(Records from a dataset)
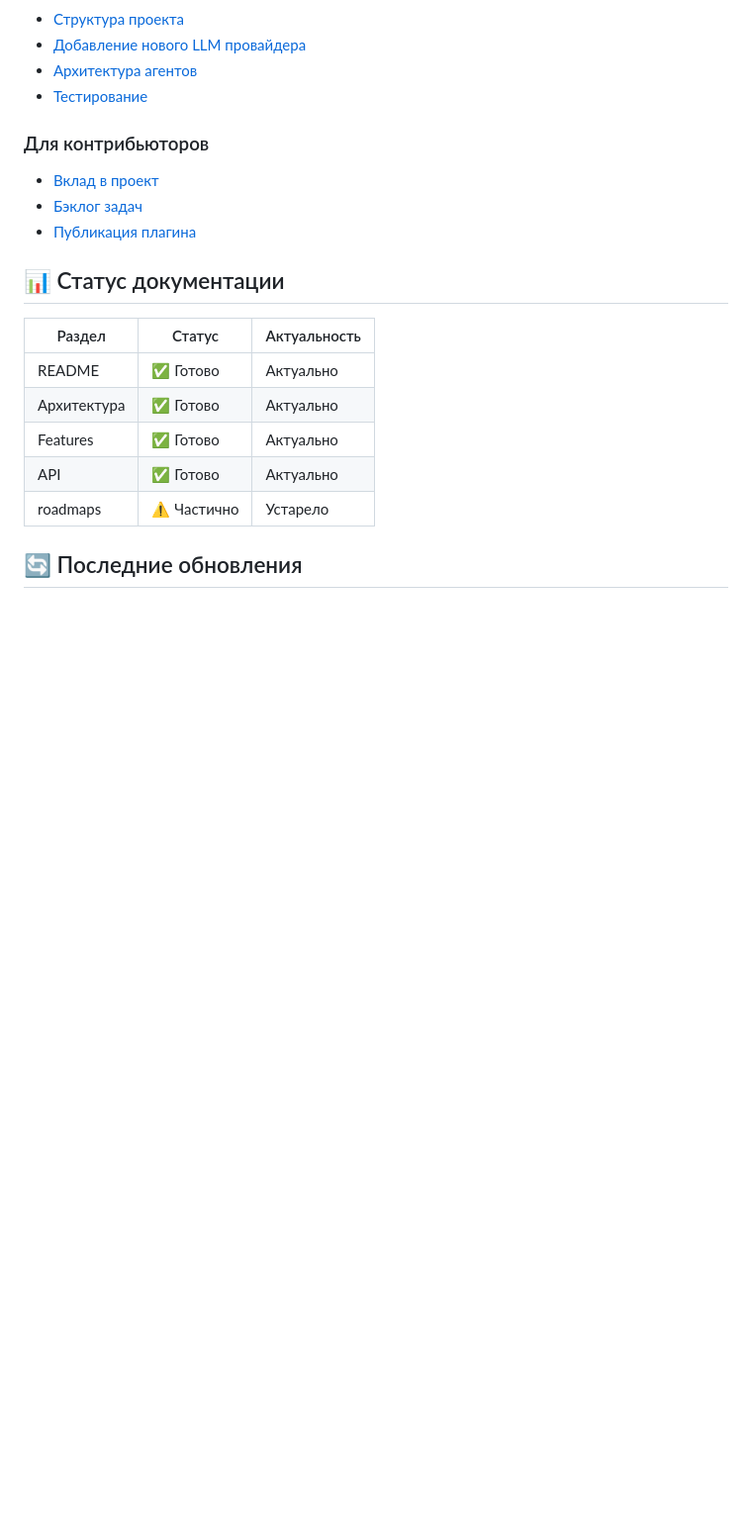
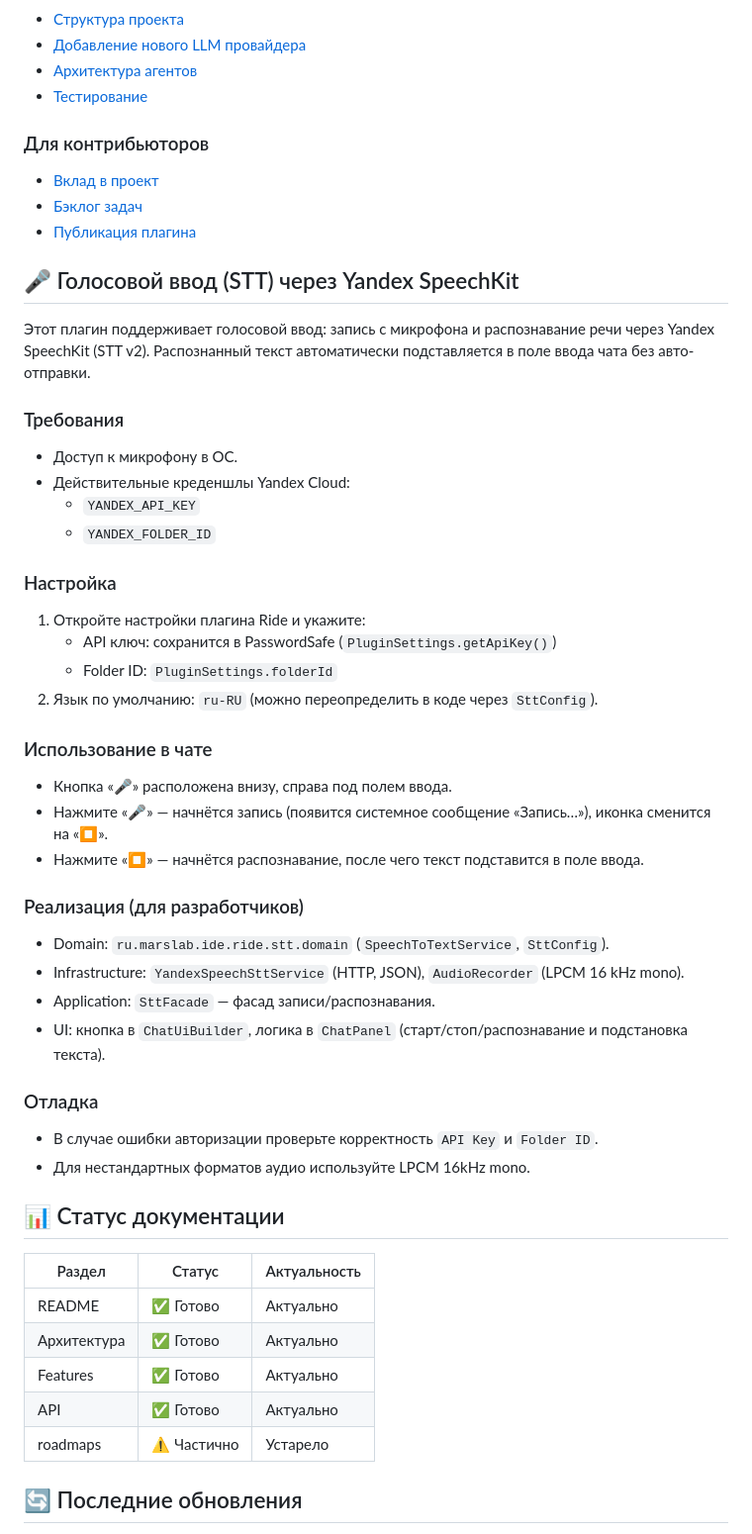
Before and after one commit to Aristman/ride, a Markdown page: docs/README.md, the part around the change. Shown: that part at 99% size. GitHub-like rendering; blank space fills up the shorter version.

Commit message:
docs(stt): usage guide for Yandex SpeechKit STT and mark Phase 5 items in roadmap

```diff
--- a/docs/README.md
+++ b/docs/README.md
@@ -88,6 +88,37 @@
 - [Бэклог задач](BACKLOG.md)
 - [Публикация плагина](PUBLISHING_GUIDE.md)
 
+## 🎤 Голосовой ввод (STT) через Yandex SpeechKit
+
+Этот плагин поддерживает голосовой ввод: запись с микрофона и распознавание речи через Yandex SpeechKit (STT v2). Распознанный текст автоматически подставляется в поле ввода чата без авто-отправки.
+
+### Требования
+- Доступ к микрофону в ОС.
+- Действительные креденшлы Yandex Cloud:
+  - `YANDEX_API_KEY`
+  - `YANDEX_FOLDER_ID`
+
+### Настройка
+1. Откройте настройки плагина Ride и укажите:
+   - API ключ: сохранится в PasswordSafe (`PluginSettings.getApiKey()`)
+   - Folder ID: `PluginSettings.folderId`
+2. Язык по умолчанию: `ru-RU` (можно переопределить в коде через `SttConfig`).
+
+### Использование в чате
+- Кнопка «🎤» расположена внизу, справа под полем ввода.
+- Нажмите «🎤» — начнётся запись (появится системное сообщение «Запись…»), иконка сменится на «⏹».
+- Нажмите «⏹» — начнётся распознавание, после чего текст подставится в поле ввода.
+
+### Реализация (для разработчиков)
+- Domain: `ru.marslab.ide.ride.stt.domain` (`SpeechToTextService`, `SttConfig`).
+- Infrastructure: `YandexSpeechSttService` (HTTP, JSON), `AudioRecorder` (LPCM 16 kHz mono).
+- Application: `SttFacade` — фасад записи/распознавания.
+- UI: кнопка в `ChatUiBuilder`, логика в `ChatPanel` (старт/стоп/распознавание и подстановка текста).
+
+### Отладка
+- В случае ошибки авторизации проверьте корректность `API Key` и `Folder ID`.
+- Для нестандартных форматов аудио используйте LPCM 16kHz mono.
+
 ## 📊 Статус документации
 
 | Раздел      | Статус      | Актуальность |
```
Also changed, not shown: docs/roadmaps/26_stt-voice-input-to-chat.md (+2 -2 lines).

DIRECTIONS FOR THIS TASK -
Check each line of the records above for "ввода", and copy those that have it.

WRITTEN RESPONSE -
+Этот плагин поддерживает голосовой ввод: запись с микрофона и распознавание речи через Yandex SpeechKit (STT v2). Распознанный текст автоматически подставляется в поле ввода чата без авто-отправки.
+- Кнопка «🎤» расположена внизу, справа под полем ввода.
+- Нажмите «⏹» — начнётся распознавание, после чего текст подставится в поле ввода.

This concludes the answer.